How do you get stripes in your lawn? Lawn expert Andy Wain explains how to get perfect lawn stripes

Mow your way to a pristine garden

Have you ever wondered how you get stripes in your lawn? Every summer, when we watch Wimbledon or take a trip to a fancy country house, we marvel at the perfect tramlines achieved on the grass and wonder how we can do the same to our – granted, less grand – gardens.

Cultivate the perfect outdoor space with more of our garden ideas

So we've enlisted 'friend of the website' Andy Wain to solve the mystery. Andy is Head Gardener at Euridge Manor – a country house wedding venue in the Cotswolds. And as you can see from his Instagram feed, he knows what he's talking about...

Here are his expert tips for creating lawn stripes.

How do you get stripes in your lawn?

1. Make sure your lawn is healthy

Exterior of house with garden and white windows

(Image credit: Future PLC/Rachel Smith)

'To create a beautifully striped lawn you basically need two things,' says Andy. 'They are a healthy lawn and a lawnmower with a rear roller.

“A healthy lawn requires proper cutting, watering, fertilising and aerating on a regular basis, with an understanding of the right time to do each of these things.'

2. Invest in a good mower with a roller

'In order to create beautiful stripes in your lawn, I recommend investing in a rear roller machine, such as the STIHL RM545VR or RM 655 RS,' says Andy.

Take a look for yourself: Best lawn mowers 2020 – the top models for cutting the lawn and clearing leaves

3. Follow the same path

Exterior of house with white walls and garden

(Image credit: Future PLC/Brent Darby)

'Lawn stripes are created by the roller pushing the blades of grass forwards and pressing them down, as the mower passes over,' Andy explains. 'By always following the same stripe each time you mow, you will increase the definition of the stripes, as more of the grass will be pushed over.'

'The actual stripe effect is caused by light reflecting off the grass. The lighter shade comes from the blades of grass facing away from you and the darker shade is caused by shadows in the blades of grass facing you.'

'The beautiful thing about striping a lawn, is that you don’t have to walk in a straight line for the effect to work. You can create just about any pattern you like, as long as you continue to bend the grasses in opposite directions.'

Related: 15 lawn ideas – the best grass layouts and inspiration for putting down turf in your garden

4. Don't cut the lawn too short

exterior of house with flower and tree in the garden

(Image credit: Future PLC/Rachel Smith)

'A top tip to consider when creating stripes – don’t cut your lawn too short,' advises Andy. 'This will impact the stripes, so I suggest no shorter than 30mm. Plus, to keep the stripes "popping", it is best to mow at least once a week.'

5. Maintain the edges

chair and cushion in garden with trees

(Image credit: Future PLC/Claire Lloyd Davies))

'Finally, a striped lawn will look untidy if you don't maintain the edges,' says Andy. 'So it is also worth having a reliable grass trimmer in your garden shed to make sure the edges are neat.
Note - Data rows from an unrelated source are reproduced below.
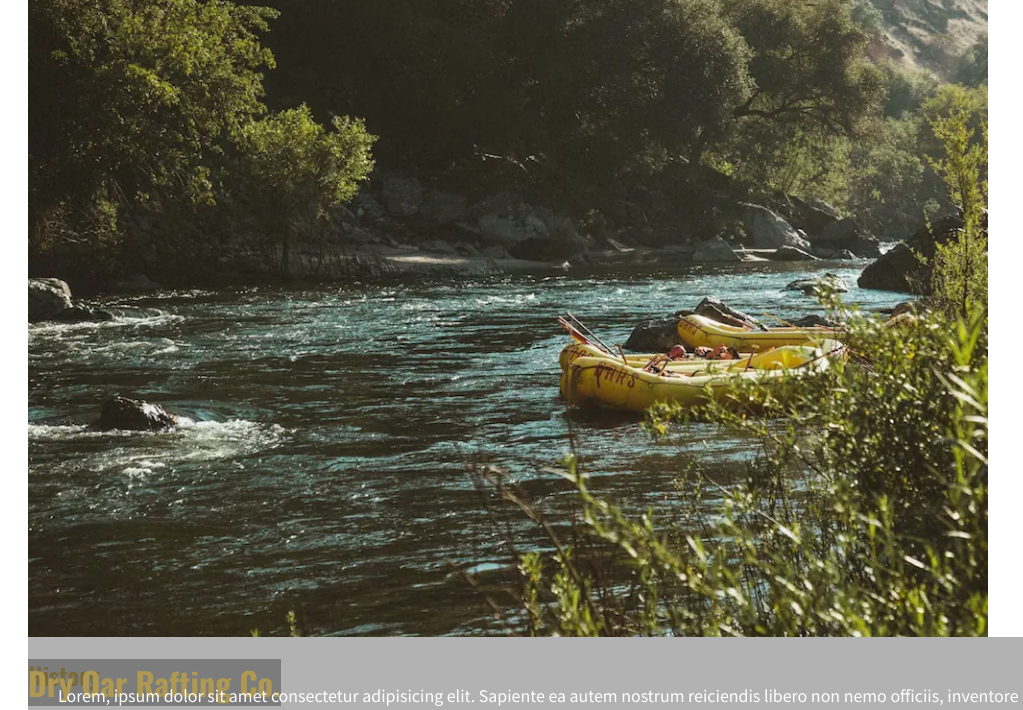
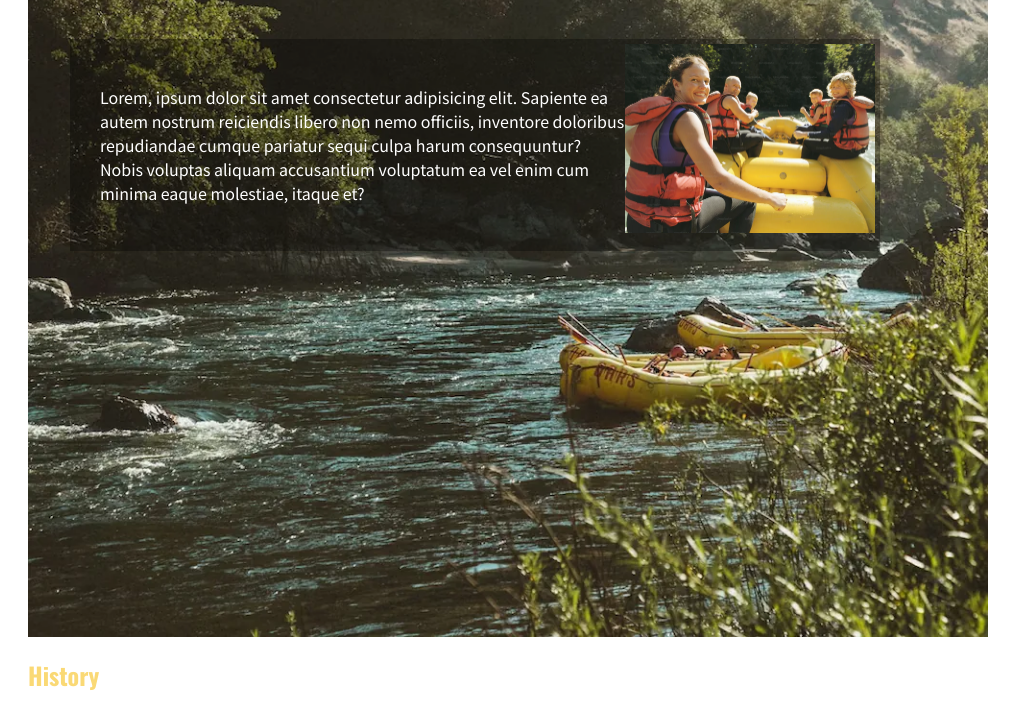
Before and after one commit to sanjuane356/wdd130, a plain HTML site: page wwr/about.html in a window 1280 px wide. Shown: the part 361-1071 px from the top of the page, without its empty margins (0-1023 px from the left). Drawn offline with nearby package versions, Linux system fonts and the light colour scheme.

Commit message:
better css

```diff
--- a/wwr/styles/rafting.css
+++ b/wwr/styles/rafting.css
@@ -68,12 +68,17 @@ nav a:hover {
 }
 .hero h1 {
     position: absolute;
+    top: 250px;
+    left: 50px;
     background-color: rgba(0, 0, 0, 0.3);
-    padding: ;
+    padding: 20px;
 }
 
 .hero article {
     position: absolute;
+    max-width: 800px;
+    top: 400px;
+    left: 70px;
     padding: 5px;
     background-color: rgba(0, 0, 0, 0.3);
     color: #fff;
```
Your neighbours will soon have lawn envy!!'

Related: Garden edging ideas – lovely lawn edging to smart stone borders to give gardens a perfect finish

Follow Andy and his gardening exploits on Instagram @_andy__w

Amy Cutmore

Amy Cutmore is an experienced interiors editor and writer, who has worked on titles including Ideal Home, Homes & Gardens, LivingEtc, Real Homes, GardeningEtc, Top Ten Reviews and Country Life. And she's a winner of the PPA's Digital Content Leader of the Year. A homes journalist for two decades, she has a strong background in technology and appliances, and has a small portfolio of rental properties, so can offer advice to renters and rentees, alike.